USC Price School of Public Policy Associate Professor Juliet Musso recently helped organize the 2016 annual spring conference of the Association of Public Policy and Management (APPAM) in Washington, D.C. Taking on the theme of “Promoting Justice in Research and Practice,” the April 8-9 event brought policy researchers and graduate students together in considering how policy analytic research can be more relevant in addressing critical issues of social justice, diversity, and inclusion.

“I felt that it was critical to focus sharply on these issues about equity and inclusion that are on the forefront not only within universities, but in society more generally,” Musso said. “To promote community well-being requires that we promote justice.”

The conference’s theme tied in with the Price School’s Initiative on Diversity, Social Justice and Inclusion, a comprehensive effort that involves hiring diverse faculty and staff, recruiting a diverse student body, fostering a supportive climate, making diversity a key policy issue and supporting outreach activities. Musso and Price Professor LaVonna Lewis are on the task force implementing the initiative.

Cultural competency in education

Professor LaVonna Lewis with Price students (Photo by Tom Queally)

Professor LaVonna Lewis with Price students (Photo by Tom Queally)

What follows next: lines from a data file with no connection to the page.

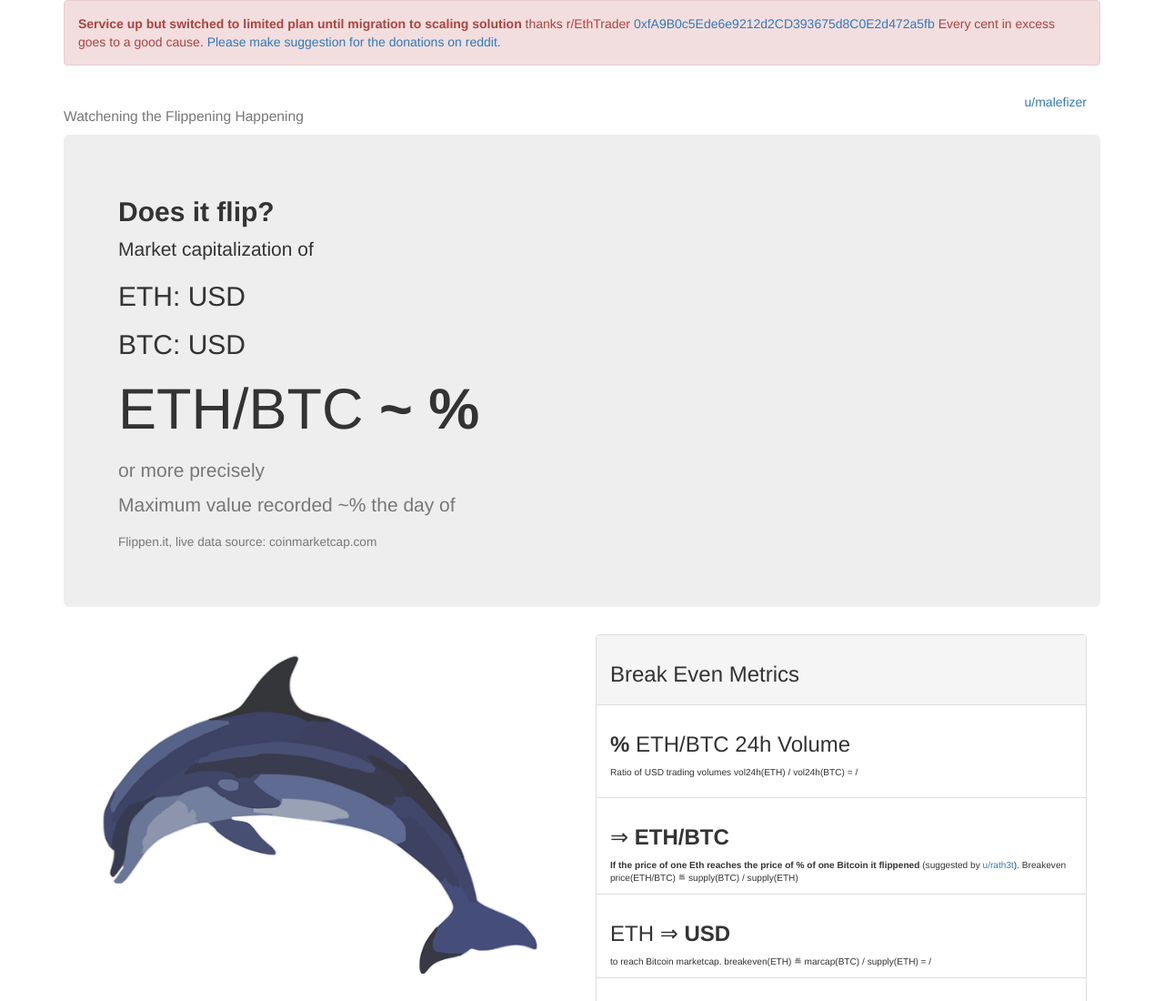
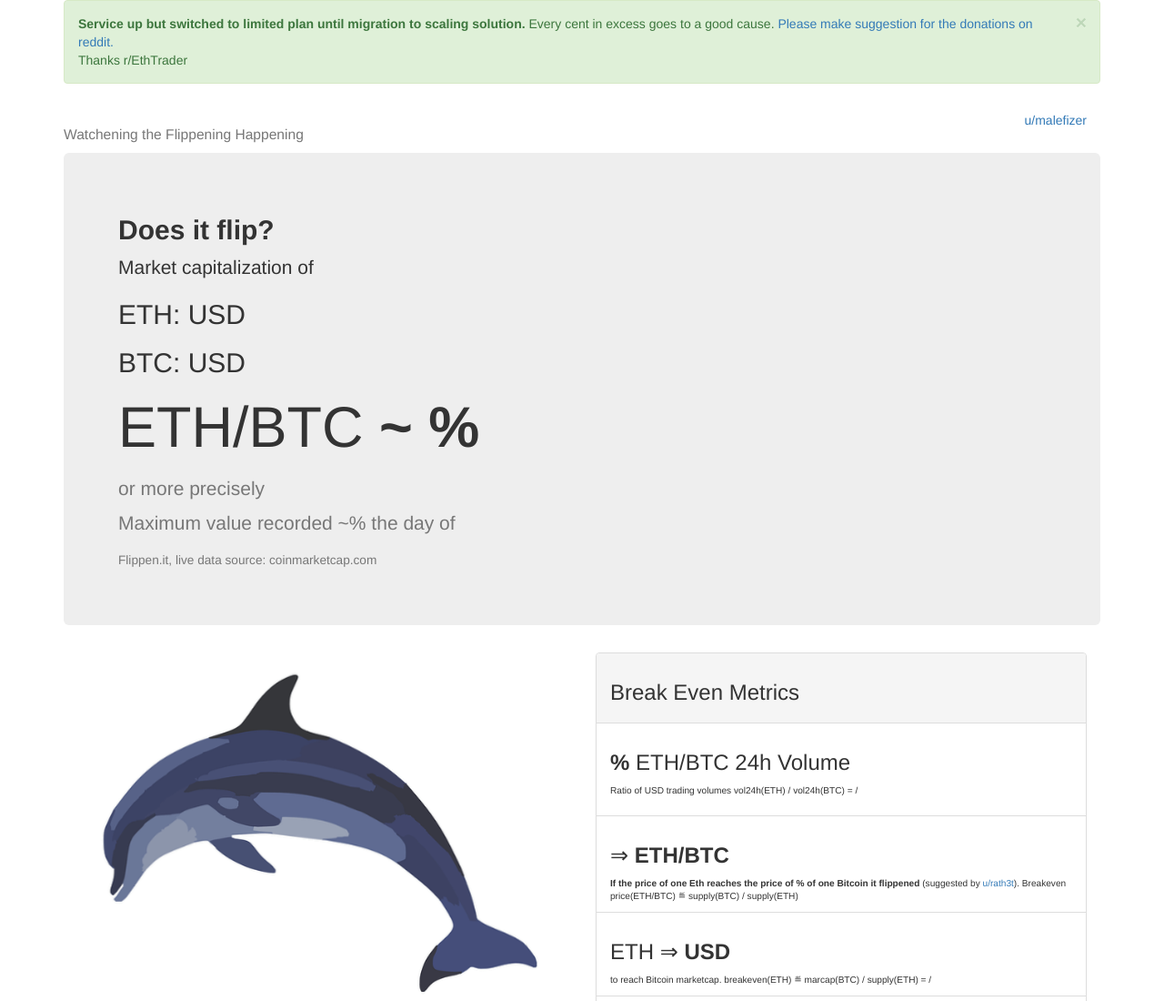
Before and after one commit to rolandkofler/flipper, a plain HTML site: page index.html in a window 1280 px wide. Shown: the top 1100 px of the page at 91% size. Drawn offline with nearby package versions, Linux system fonts and the light colour scheme; no server answers.

Commit message:
up again

```diff
--- a/index.html
+++ b/index.html
@@ -20,10 +20,11 @@
 <body>
 
 	<div id="container" class="container">
-		<div class="alert alert-danger" role="alert">
-	  <strong>Service up but switched to limited plan until migration to scaling solution</strong>
-		thanks r/EthTrader <a href="https://etherscan.io/address/0xfA9B0c5Ede6e9212d2CD393675d8C0E2d472a5fb">0xfA9B0c5Ede6e9212d2CD393675d8C0E2d472a5fb</a>
+		<div class="alert alert-success alert-dismissable">
+  	<a href="#" class="close" data-dismiss="alert" aria-label="close">&times;</a>
+	  <strong>Service up but switched to limited plan until migration to scaling solution.</strong>
 		Every cent in excess goes to a good cause. <a href="https://www.reddit.com/r/ethtrader/comments/6gsfmc/flippenit_up_again/"> Please make suggestion for the donations on reddit.</a>
+		<p>Thanks r/EthTrader</p>
 
 	</div>
     <div class="header clearfix">
```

Lewis participated in a panel, which Musso moderated, on cultural competency in public affairs education. The discussion focused on how graduate programs in public affairs can develop better curricular approaches to developing cultural competency. Lewis emphasized the importance of learning how to engage in difficult conversations.

“I believe that the panel allowed everyone in the audience to deal with the topic of diversity and inclusion in a dialogue that was at times uncomfortable, but still honest; painful, but still transparent; and fueled by an urgency that spoke to a collective belief that all of our universities must do a better job handling difference, or we will create divisions on our campuses and in society that we will never be able to recover from,” Lewis said.

Panelists, from left: Kerry Anne McGeary of the Robert Wood Johnson Foundation; Mike Laracy of the Annie E. Casey Foundation; Raquel Thueme of the Ruth Mott Foundation; and Adam Gamoran of the William T. Grant Foundation (Photo by David Scavone)

Panelists, from left: Kerry Anne McGeary of the Robert Wood Johnson Foundation; Mike Laracy of the Annie E. Casey Foundation; Raquel Thueme of the Ruth Mott Foundation; and Adam Gamoran of the William T. Grant Foundation (Photo by David Scavone)

Musso also moderated a luncheon plenary hosted by the Price School on promoting justice through philanthropic research and action. The philanthropic sector has long sought to address injustice not only through direct giving, but by promoting policy research and supporting initiatives to foster systematic change.

The panel brought together members of the philanthropic community to discuss the role that their organizations play in promoting justice, consider the manner in which policy research and analysis shape the philanthropic agenda, and debate how APPAM-affiliated practitioners can foster greater relevance in research on issues of equality and inclusion. The speakers highlighted an increasing emphasis on social equity, as well as a need to utilize evidence in seeking to advance a strategic agenda.